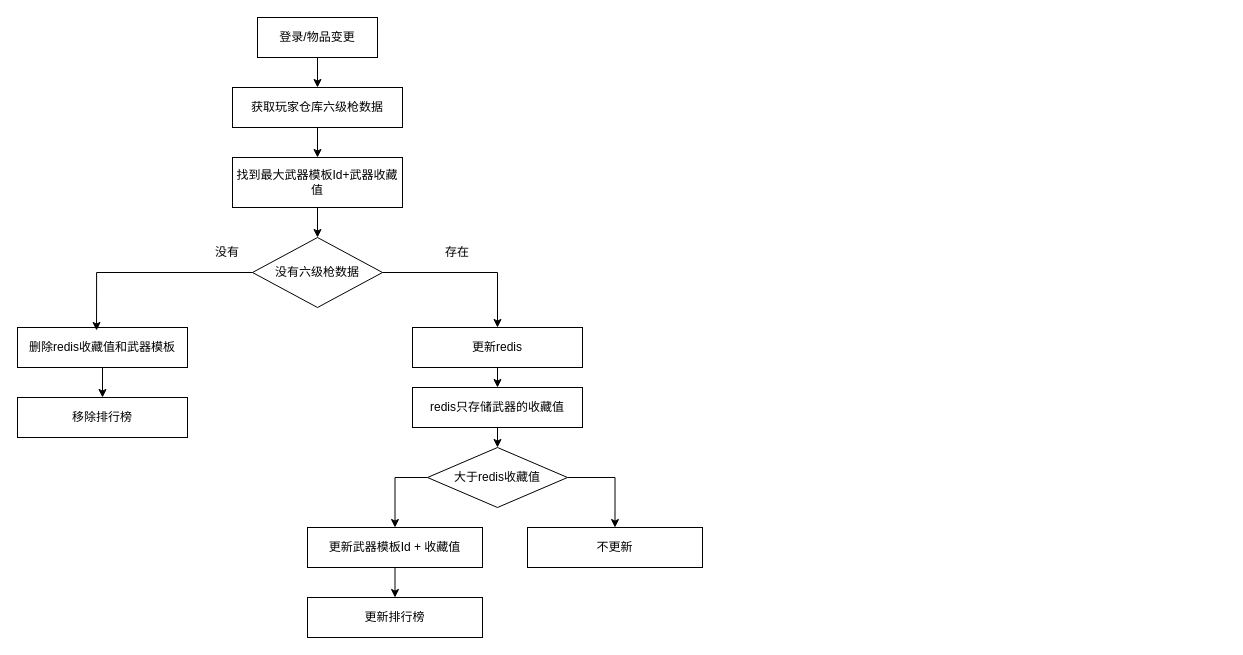
Before: SSJJ2/SSJJ2武器洗练排行榜.drawio in Ordertiny/graph, a draw.io diagram. Source tidied: cells renumbered, new cells numbered last; positions are measured from the earlier drawing's top-left corner, leaving out a move shared by most shapes. Both pictures are drawn from the tidied source at 100%, with x=0, y=0 at pixel (17, 17).
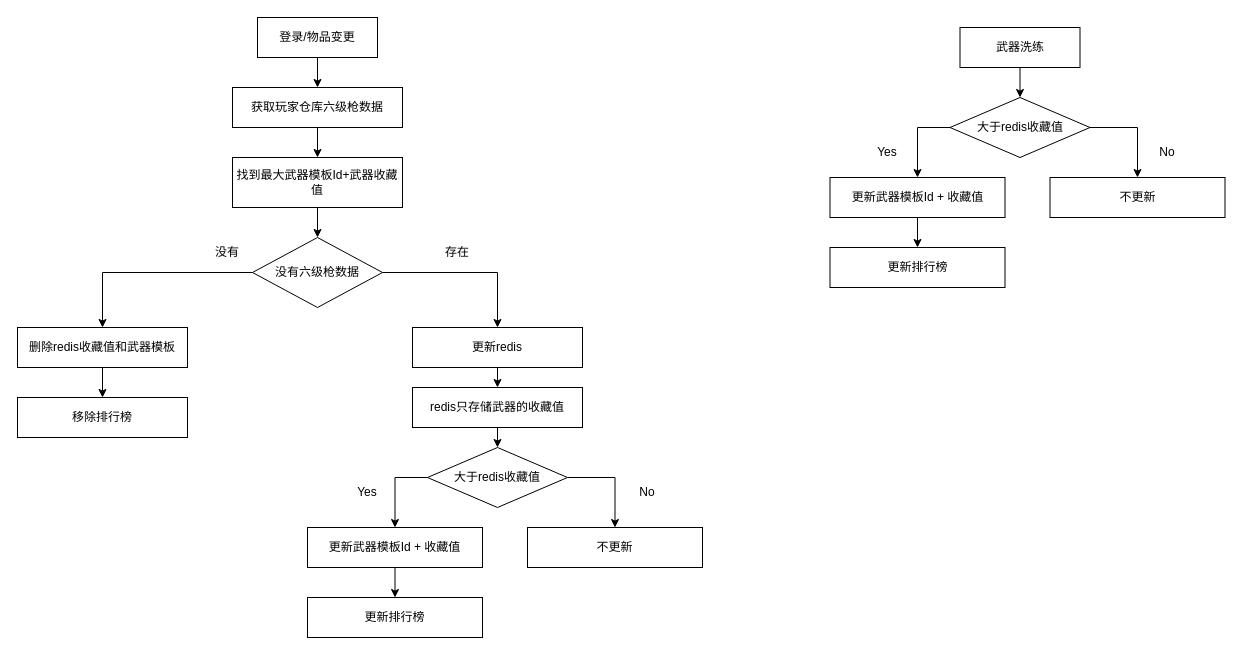
Above is the later version.

Commit message (it also covers changes not shown here):
更新SSJJ2武器洗练排行榜.drawio

The change refers to these unchanged cells:
```xml
<mxCell id="20" value="没有六级枪数据" style="rhombus;whiteSpace=wrap;html=1;" parent="1" vertex="1">
  <mxGeometry x="235" y="220" width="130" height="70" as="geometry" />
</mxCell>
<mxCell id="22" value="删除redis收藏值和武器模板" style="rounded=0;whiteSpace=wrap;html=1;" parent="1" vertex="1">
  <mxGeometry y="310" width="170" height="40" as="geometry" />
</mxCell>
```

Diff of the diagram source:
```diff
@@
-    <mxCell id="24" style="edgeStyle=orthogonalEdgeStyle;rounded=0;jettySize=auto;html=1;exitX=0;exitY=0.5;exitDx=0;exitDy=0;entryX=0.465;entryY=0.075;entryDx=0;entryDy=0;entryPerimeter=0;" parent="1" edge="1" source="20" target="22">
+    <mxCell id="24" style="edgeStyle=orthogonalEdgeStyle;rounded=0;jettySize=auto;html=1;exitX=0;exitY=0.5;exitDx=0;exitDy=0;entryX=0.5;entryY=0;entryDx=0;entryDy=0;" parent="1" edge="1" source="20" target="22">
       <mxGeometry relative="1" as="geometry" />
     </mxCell>
@@
+    <mxCell id="27" style="edgeStyle=orthogonalEdgeStyle;rounded=0;jettySize=auto;html=1;exitX=0.5;exitY=1;exitDx=0;exitDy=0;entryX=0.5;entryY=0;entryDx=0;entryDy=0;" parent="1" edge="1" source="28" target="31">
+      <mxGeometry relative="1" as="geometry" />
+    </mxCell>
+    <mxCell id="28" value="武器洗练" style="rounded=0;whiteSpace=wrap;html=1;" parent="1" vertex="1">
+      <mxGeometry x="942.5" y="10" width="120" height="40" as="geometry" />
+    </mxCell>
+    <mxCell id="29" style="edgeStyle=orthogonalEdgeStyle;rounded=0;jettySize=auto;html=1;exitX=0;exitY=0.5;exitDx=0;exitDy=0;entryX=0.5;entryY=0;entryDx=0;entryDy=0;" parent="1" edge="1" source="31" target="33">
+      <mxGeometry relative="1" as="geometry" />
+    </mxCell>
+    <mxCell id="30" style="edgeStyle=orthogonalEdgeStyle;rounded=0;jettySize=auto;html=1;exitX=1;exitY=0.5;exitDx=0;exitDy=0;entryX=0.5;entryY=0;entryDx=0;entryDy=0;" parent="1" edge="1" source="31" target="34">
+      <mxGeometry relative="1" as="geometry" />
+    </mxCell>
+    <mxCell id="31" value="大于redis收藏值" style="rhombus;whiteSpace=wrap;html=1;" parent="1" vertex="1">
+      <mxGeometry x="932.5" y="80" width="140" height="60" as="geometry" />
+    </mxCell>
+    <mxCell id="32" style="edgeStyle=orthogonalEdgeStyle;rounded=0;jettySize=auto;html=1;exitX=0.5;exitY=1;exitDx=0;exitDy=0;entryX=0.5;entryY=0;entryDx=0;entryDy=0;" parent="1" edge="1" source="33" target="35">
+      <mxGeometry relative="1" as="geometry" />
+    </mxCell>
+    <mxCell id="33" value="更新武器模板Id + 收藏值" style="rounded=0;whiteSpace=wrap;html=1;" parent="1" vertex="1">
+      <mxGeometry x="812.5" y="160" width="175" height="40" as="geometry" />
+    </mxCell>
+    <mxCell id="34" value="不更新" style="rounded=0;whiteSpace=wrap;html=1;" parent="1" vertex="1">
+      <mxGeometry x="1032.5" y="160" width="175" height="40" as="geometry" />
+    </mxCell>
+    <mxCell id="35" value="更新排行榜" style="rounded=0;whiteSpace=wrap;html=1;" parent="1" vertex="1">
+      <mxGeometry x="812.5" y="230" width="175" height="40" as="geometry" />
+    </mxCell>
+    <mxCell id="36" value="No" style="text;html=1;whiteSpace=wrap;strokeColor=none;fillColor=none;align=center;verticalAlign=middle;rounded=0;" parent="1" vertex="1">
+      <mxGeometry x="600" y="460" width="60" height="30" as="geometry" />
+    </mxCell>
+    <mxCell id="37" value="Yes" style="text;html=1;whiteSpace=wrap;strokeColor=none;fillColor=none;align=center;verticalAlign=middle;rounded=0;" parent="1" vertex="1">
+      <mxGeometry x="320" y="460" width="60" height="30" as="geometry" />
+    </mxCell>
+    <mxCell id="38" value="Yes" style="text;html=1;whiteSpace=wrap;strokeColor=none;fillColor=none;align=center;verticalAlign=middle;rounded=0;" parent="1" vertex="1">
+      <mxGeometry x="840" y="120" width="60" height="30" as="geometry" />
+    </mxCell>
+    <mxCell id="39" value="No" style="text;html=1;whiteSpace=wrap;strokeColor=none;fillColor=none;align=center;verticalAlign=middle;rounded=0;" parent="1" vertex="1">
+      <mxGeometry x="1120" y="120" width="60" height="30" as="geometry" />
+    </mxCell>
```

### Work item
Could you reproduce all of the data above exactly and skip any image?

### Expected output
Before: SSJJ2/SSJJ2武器洗练排行榜.drawio in Ordertiny/graph, a draw.io diagram. Source tidied: cells renumbered, new cells numbered last; positions are measured from the earlier drawing's top-left corner, leaving out a move shared by most shapes. Both pictures are drawn from the tidied source at 100%, with x=0, y=0 at pixel (17, 17).
Above is the later version.

Commit message (it also covers changes not shown here):
更新SSJJ2武器洗练排行榜.drawio

The change refers to these unchanged cells:
```xml
<mxCell id="20" value="没有六级枪数据" style="rhombus;whiteSpace=wrap;html=1;" parent="1" vertex="1">
  <mxGeometry x="235" y="220" width="130" height="70" as="geometry" />
</mxCell>
<mxCell id="22" value="删除redis收藏值和武器模板" style="rounded=0;whiteSpace=wrap;html=1;" parent="1" vertex="1">
  <mxGeometry y="310" width="170" height="40" as="geometry" />
</mxCell>
```

Diff of the diagram source:
```diff
@@
-    <mxCell id="24" style="edgeStyle=orthogonalEdgeStyle;rounded=0;jettySize=auto;html=1;exitX=0;exitY=0.5;exitDx=0;exitDy=0;entryX=0.465;entryY=0.075;entryDx=0;entryDy=0;entryPerimeter=0;" parent="1" edge="1" source="20" target="22">
+    <mxCell id="24" style="edgeStyle=orthogonalEdgeStyle;rounded=0;jettySize=auto;html=1;exitX=0;exitY=0.5;exitDx=0;exitDy=0;entryX=0.5;entryY=0;entryDx=0;entryDy=0;" parent="1" edge="1" source="20" target="22">
       <mxGeometry relative="1" as="geometry" />
     </mxCell>
@@
+    <mxCell id="27" style="edgeStyle=orthogonalEdgeStyle;rounded=0;jettySize=auto;html=1;exitX=0.5;exitY=1;exitDx=0;exitDy=0;entryX=0.5;entryY=0;entryDx=0;entryDy=0;" parent="1" edge="1" source="28" target="31">
+      <mxGeometry relative="1" as="geometry" />
+    </mxCell>
+    <mxCell id="28" value="武器洗练" style="rounded=0;whiteSpace=wrap;html=1;" parent="1" vertex="1">
+      <mxGeometry x="942.5" y="10" width="120" height="40" as="geometry" />
+    </mxCell>
+    <mxCell id="29" style="edgeStyle=orthogonalEdgeStyle;rounded=0;jettySize=auto;html=1;exitX=0;exitY=0.5;exitDx=0;exitDy=0;entryX=0.5;entryY=0;entryDx=0;entryDy=0;" parent="1" edge="1" source="31" target="33">
+      <mxGeometry relative="1" as="geometry" />
+    </mxCell>
+    <mxCell id="30" style="edgeStyle=orthogonalEdgeStyle;rounded=0;jettySize=auto;html=1;exitX=1;exitY=0.5;exitDx=0;exitDy=0;entryX=0.5;entryY=0;entryDx=0;entryDy=0;" parent="1" edge="1" source="31" target="34">
+      <mxGeometry relative="1" as="geometry" />
+    </mxCell>
+    <mxCell id="31" value="大于redis收藏值" style="rhombus;whiteSpace=wrap;html=1;" parent="1" vertex="1">
+      <mxGeometry x="932.5" y="80" width="140" height="60" as="geometry" />
+    </mxCell>
+    <mxCell id="32" style="edgeStyle=orthogonalEdgeStyle;rounded=0;jettySize=auto;html=1;exitX=0.5;exitY=1;exitDx=0;exitDy=0;entryX=0.5;entryY=0;entryDx=0;entryDy=0;" parent="1" edge="1" source="33" target="35">
+      <mxGeometry relative="1" as="geometry" />
+    </mxCell>
+    <mxCell id="33" value="更新武器模板Id + 收藏值" style="rounded=0;whiteSpace=wrap;html=1;" parent="1" vertex="1">
+      <mxGeometry x="812.5" y="160" width="175" height="40" as="geometry" />
+    </mxCell>
+    <mxCell id="34" value="不更新" style="rounded=0;whiteSpace=wrap;html=1;" parent="1" vertex="1">
+      <mxGeometry x="1032.5" y="160" width="175" height="40" as="geometry" />
+    </mxCell>
+    <mxCell id="35" value="更新排行榜" style="rounded=0;whiteSpace=wrap;html=1;" parent="1" vertex="1">
+      <mxGeometry x="812.5" y="230" width="175" height="40" as="geometry" />
+    </mxCell>
+    <mxCell id="36" value="No" style="text;html=1;whiteSpace=wrap;strokeColor=none;fillColor=none;align=center;verticalAlign=middle;rounded=0;" parent="1" vertex="1">
+      <mxGeometry x="600" y="460" width="60" height="30" as="geometry" />
+    </mxCell>
+    <mxCell id="37" value="Yes" style="text;html=1;whiteSpace=wrap;strokeColor=none;fillColor=none;align=center;verticalAlign=middle;rounded=0;" parent="1" vertex="1">
+      <mxGeometry x="320" y="460" width="60" height="30" as="geometry" />
+    </mxCell>
+    <mxCell id="38" value="Yes" style="text;html=1;whiteSpace=wrap;strokeColor=none;fillColor=none;align=center;verticalAlign=middle;rounded=0;" parent="1" vertex="1">
+      <mxGeometry x="840" y="120" width="60" height="30" as="geometry" />
+    </mxCell>
+    <mxCell id="39" value="No" style="text;html=1;whiteSpace=wrap;strokeColor=none;fillColor=none;align=center;verticalAlign=middle;rounded=0;" parent="1" vertex="1">
+      <mxGeometry x="1120" y="120" width="60" height="30" as="geometry" />
+    </mxCell>
```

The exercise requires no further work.